Lurking below the turbulent oceans of primeval Earth once swam a menagerie of strange and monstrous creatures that scientists are just now beginning to identify and understand. One of these remarkable new discoveries is the identification of a new type of anicent Phoebodus shark that resided in the warm primordial seas of our planet some 360 million years ago.
Until now, researchers were unsure exactly what these savage, eel-like sharks looked like, but due to the unearthing of the first nearly-complete skeleton of this ancient shark we're now getting a clearer picture of its anatomy. Because shark skeletons are made up of soft cartilage, instead of fossilized bone, their remains tend to deteriorate and disappear easily over time, making this eventful find a reason for celebration.
Phoebodus sharks grew to about four feet long and lived ages prior to larger, land-dwelling dinosaurs thundering onto the global scene. A fortuitous discovery in the Anti-Atlas Mountains in Morocco by the regional Berber people delivered this rare fossilized specimen of the beast found embedded in the prehistoric marine layer sediment known to be between 360-370 million years old.
A new study published last week in the online journal The Royal Society proclaimed these findings.
"The fossils are so well preserved," Frey explained to Live Science. "We were really happy about this discovery. The fossils were very well preserved because they were sitting in low-oxygen conditions, where decomposing organisms couldn't pick them apart."
Once the shark carcass was spotted, these indigenous North African residents immediately carried the fragile fossil to Christian Klug, a paleobiologist working at the University of Zurich and senior study author of the study, who quickly realized the specimen didn't belong to "a normal fish."
Careful analysis of the remains by the University of Zurich team comprised of Linda Frey, Michael Coates, Michał Ginter, Vachik Hairapetian, Martin Rücklin, Iwan Jerjen, and Klug revealed that the weird creature had a streamlined, eel-like body and an elongated snout resembling the modern frilled shark (Chlamydoselachus anguineus), even though the two species of sharks are totally unrelated.
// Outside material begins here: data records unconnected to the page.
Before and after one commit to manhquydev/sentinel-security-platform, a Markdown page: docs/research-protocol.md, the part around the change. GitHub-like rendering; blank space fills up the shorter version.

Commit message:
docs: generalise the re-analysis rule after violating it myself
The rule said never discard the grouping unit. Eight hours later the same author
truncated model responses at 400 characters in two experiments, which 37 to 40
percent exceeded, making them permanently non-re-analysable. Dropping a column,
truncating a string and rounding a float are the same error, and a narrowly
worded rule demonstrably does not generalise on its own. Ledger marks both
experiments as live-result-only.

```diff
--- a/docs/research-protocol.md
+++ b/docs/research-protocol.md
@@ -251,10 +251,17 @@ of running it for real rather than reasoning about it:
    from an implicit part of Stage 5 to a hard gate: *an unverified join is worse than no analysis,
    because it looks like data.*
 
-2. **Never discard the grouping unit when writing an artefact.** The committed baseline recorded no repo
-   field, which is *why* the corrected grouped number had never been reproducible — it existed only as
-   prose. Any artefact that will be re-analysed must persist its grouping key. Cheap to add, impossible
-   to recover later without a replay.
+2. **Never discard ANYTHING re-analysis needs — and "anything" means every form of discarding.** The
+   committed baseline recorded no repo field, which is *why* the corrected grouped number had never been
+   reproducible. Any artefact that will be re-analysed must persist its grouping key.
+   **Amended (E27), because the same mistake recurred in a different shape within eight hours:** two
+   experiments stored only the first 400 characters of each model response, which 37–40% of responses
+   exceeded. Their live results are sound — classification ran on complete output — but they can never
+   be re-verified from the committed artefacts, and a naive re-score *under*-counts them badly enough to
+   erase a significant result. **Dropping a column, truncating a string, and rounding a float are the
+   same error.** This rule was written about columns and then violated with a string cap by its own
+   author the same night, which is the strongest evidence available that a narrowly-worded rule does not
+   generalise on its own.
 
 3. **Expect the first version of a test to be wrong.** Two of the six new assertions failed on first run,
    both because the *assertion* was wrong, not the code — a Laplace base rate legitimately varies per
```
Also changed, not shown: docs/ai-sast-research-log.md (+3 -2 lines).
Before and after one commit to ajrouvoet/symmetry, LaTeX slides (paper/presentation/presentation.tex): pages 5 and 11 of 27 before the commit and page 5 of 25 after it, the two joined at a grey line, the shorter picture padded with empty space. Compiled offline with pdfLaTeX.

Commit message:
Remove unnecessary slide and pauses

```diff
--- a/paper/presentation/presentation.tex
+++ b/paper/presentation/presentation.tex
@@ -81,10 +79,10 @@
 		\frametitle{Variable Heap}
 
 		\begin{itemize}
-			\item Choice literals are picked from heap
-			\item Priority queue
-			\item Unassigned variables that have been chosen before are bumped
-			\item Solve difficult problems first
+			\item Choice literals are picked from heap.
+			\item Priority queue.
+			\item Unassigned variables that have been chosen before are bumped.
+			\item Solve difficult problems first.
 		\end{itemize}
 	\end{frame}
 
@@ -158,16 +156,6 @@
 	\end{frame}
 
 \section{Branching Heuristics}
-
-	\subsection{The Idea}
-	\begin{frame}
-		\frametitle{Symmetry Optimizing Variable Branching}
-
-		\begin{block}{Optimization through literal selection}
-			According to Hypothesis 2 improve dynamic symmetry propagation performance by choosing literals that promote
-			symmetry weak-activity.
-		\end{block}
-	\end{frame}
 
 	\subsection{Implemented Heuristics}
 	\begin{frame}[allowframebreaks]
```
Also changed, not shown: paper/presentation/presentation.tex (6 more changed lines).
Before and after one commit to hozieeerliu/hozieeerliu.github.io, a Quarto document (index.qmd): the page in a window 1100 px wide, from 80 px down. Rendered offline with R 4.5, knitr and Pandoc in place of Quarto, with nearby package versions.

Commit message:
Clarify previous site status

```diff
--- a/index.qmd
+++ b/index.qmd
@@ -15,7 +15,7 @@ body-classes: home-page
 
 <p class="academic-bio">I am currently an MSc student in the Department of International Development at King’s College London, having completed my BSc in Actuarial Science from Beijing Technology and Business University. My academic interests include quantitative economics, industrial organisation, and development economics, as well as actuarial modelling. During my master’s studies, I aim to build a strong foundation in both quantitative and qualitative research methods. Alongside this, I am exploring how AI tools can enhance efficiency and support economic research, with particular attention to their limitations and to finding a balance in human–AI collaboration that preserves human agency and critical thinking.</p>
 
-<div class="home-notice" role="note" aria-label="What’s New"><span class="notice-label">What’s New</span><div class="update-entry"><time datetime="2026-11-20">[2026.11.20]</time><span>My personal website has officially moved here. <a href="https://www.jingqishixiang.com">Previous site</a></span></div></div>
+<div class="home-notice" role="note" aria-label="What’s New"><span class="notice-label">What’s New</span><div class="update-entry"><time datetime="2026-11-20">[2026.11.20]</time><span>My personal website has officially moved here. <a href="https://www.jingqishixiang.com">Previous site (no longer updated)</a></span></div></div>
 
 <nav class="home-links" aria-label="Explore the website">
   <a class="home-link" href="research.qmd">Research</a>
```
While we're still in the dark on exactly what this sleek Phoebodus shark appeared in its natural state, this is a vital piece of the paleontological puzzle that continues to fit together in forming an accurate rendering of the toothy predatorial fish.